You mention in “New learning for new economy” (NZ Management magazine, November 2012, page 6) that there is high level of disengaged students throughout the schooling system. This might be true for some schools, but definitely not for all of New Zealand schools. Disengagement is certainly factor and early exit is problematic as well, but these issues cannot be solely laid in front of schools’ doors. In my 27 years in education I have come to the conclusion that education is very complex beast and concentrating on just one perceived solution is waste of money and time.
The reasons for disengagement and early exit are complex, but the effect of home plays one of the bigger roles in this. Where we see full cooperation with the school by parents and caregivers, and support for the student to keep the student at school, excellent results are achieved.
It is easy to use the term socio-economic factors and blame poor outcomes on this, but there are enough examples of young people that have overcome very poor socio-economic circumstances to excel. My experience shows that it is low expectations and no support by family that lead to early exit and disengagement.
I think it is time that schools are acknowledged for what they are doing within the financial and political constraints that they have to operate under. The Gateway programmes and STAR funded courses all contribute to students leaving schools with clearer understanding of what the workplace demands and I am in no doubt that where these programmes are managed well, ready-for-work students do exit our schools.
My experience in New Zealand is that most schools will go out of their way to support students that want to achieve, and will go to great lengths to help secure work placements and wider than school curriculum education.
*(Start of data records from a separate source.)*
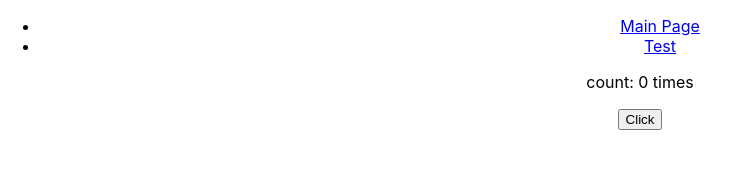
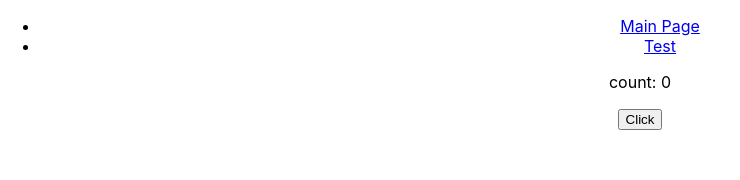
Before and after one commit to vtulonen/bass-app, a React (Create React App) app: page /test in a window 1280 px wide. Shown: the top 180 px of the page, without its empty margins (0-740 px from the left). Built offline with nearby package versions, Linux system fonts and the light colour scheme.

Commit message:
trying out redux

```diff
--- a/package.json
+++ b/package.json
@@ -11,6 +11,7 @@
     "react-redux": "^7.2.2",
     "react-router-dom": "^5.2.0",
     "react-scripts": "4.0.0",
+    "redux": "^4.0.5",
     "web-vitals": "^0.2.4"
   },
   "scripts": {
--- a/src/App.js
+++ b/src/App.js
@@ -1,7 +1,8 @@
 import React from "react";
 import './App.css';
-import { Test } from "./Components/Test"
+import TestComponent from "./Components/Test"
 import {BrowserRouter, Route, Switch, Link} from 'react-router-dom';
+import {connect} from 'react-redux';
 
 export class App extends React.Component {
   render() {
@@ -27,7 +28,7 @@ export class App extends React.Component {
                 </div>
               </Route>
               <Route path="/test" component={
-                Test
+                TestComponent
               } />
 
             </Switch>
--- a/src/Components/Test.js
+++ b/src/Components/Test.js
@@ -1,22 +1,18 @@
 import React from "react";
+import {useSelector, useDispatch} from 'react-redux';
+import {increment} from '../Redux/actions';
+
+function TestComponent (){
+  const counter  = useSelector(state => state.counter);
 
 
-export class Test extends React.Component {
-  constructor(props) {
-    super(props);
-    this.state = {
-      count: 0
-    };
-  }
+  const dispatch = useDispatch();
+ return (
+   <div>
+     <p>count: {counter}</p>
+     <button onClick={() => dispatch(increment(5))}>Click</button>
+   </div>
+ );
+};
 
-  render() {
-    return (
-      <div>
-        <p>count: {this.state.count} times</p>
-        <button onClick={() => this.setState({ count: this.state.count + 1 })}>
-          Click
-        </button>
-      </div>
-    );
-  }
-}
+export default TestComponent;
--- /dev/null
+++ b/src/Redux/actions/index.js
@@ -0,0 +1,6 @@
+export const increment = (num) => {
+  return {
+    type: 'INCREMENT',
+    payload: num
+  };
+};
--- /dev/null
+++ b/src/Redux/reducers/counter.js
@@ -0,0 +1,10 @@
+const counterReducer = (state = 0, action) => {
+  switch (action.type) {
+    case "INCREMENT":
+      return state + action.payload;
+    default:
+      return state;
+  }
+}
+
+export default counterReducer;
--- /dev/null
+++ b/src/Redux/reducers/index.js
@@ -0,0 +1,8 @@
+import counterReducer from './counter';
+import {combineReducers} from 'redux';
+
+const allReducers = combineReducers({
+  counter: counterReducer
+})
+
+export default allReducers;
--- a/src/index.js
+++ b/src/index.js
@@ -3,14 +3,36 @@ import ReactDOM from 'react-dom';
 
 import './index.css';
 import {App} from './App';
+import reportWebVitals from './reportWebVitals';
 
-import reportWebVitals from './reportWebVitals';
+import allReducers from './Redux/reducers'
+import {createStore} from 'redux';
+import {Provider} from 'react-redux';
+
+const store = createStore(
+  allReducers,
+  window.__REDUX_DEVTOOLS_EXTENSION__ && window.__REDUX_DEVTOOLS_EXTENSION__()
+);
+
+//STORE
+
+
+//ACTION (increment)
+const increment = () => {
+  return {
+    type: 'INCREMENT'
+  }
+}
+
+//DISPATCH
+//store.dispatch(increment());
+
 
 
 ReactDOM.render(
-  <React.StrictMode>
+  <Provider store={store}>
     <App/>
-  </React.StrictMode>,
+  </Provider>,
   document.getElementById('root')
 );
 
```
Also changed, not shown: 1 other file (tests, documents, lock files or other folders).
You also mention in your publication shortage of skills. This is problem in the education sector as well, although very selective. I have on few occasions now received very few applications for certain subjects, but in excess of 50 for physical education vacancy.
Is there somebody looking at this and actually monitoring or capping the training for certain subjects? It is heartbreaking to talk to these young people with stars in their eyes and full of energy to tackle what is very demanding job in New Zealand. Only one can get the job and embark on their first career.
– Dr Dawid de Villiers, principal, Dannevirke High School
Employment firm Seek recently launched bilingual search technology allowing job seekers to search the platform in either English or te reo Māori. By Meeral Gulabdas. Genuine representation and diversity of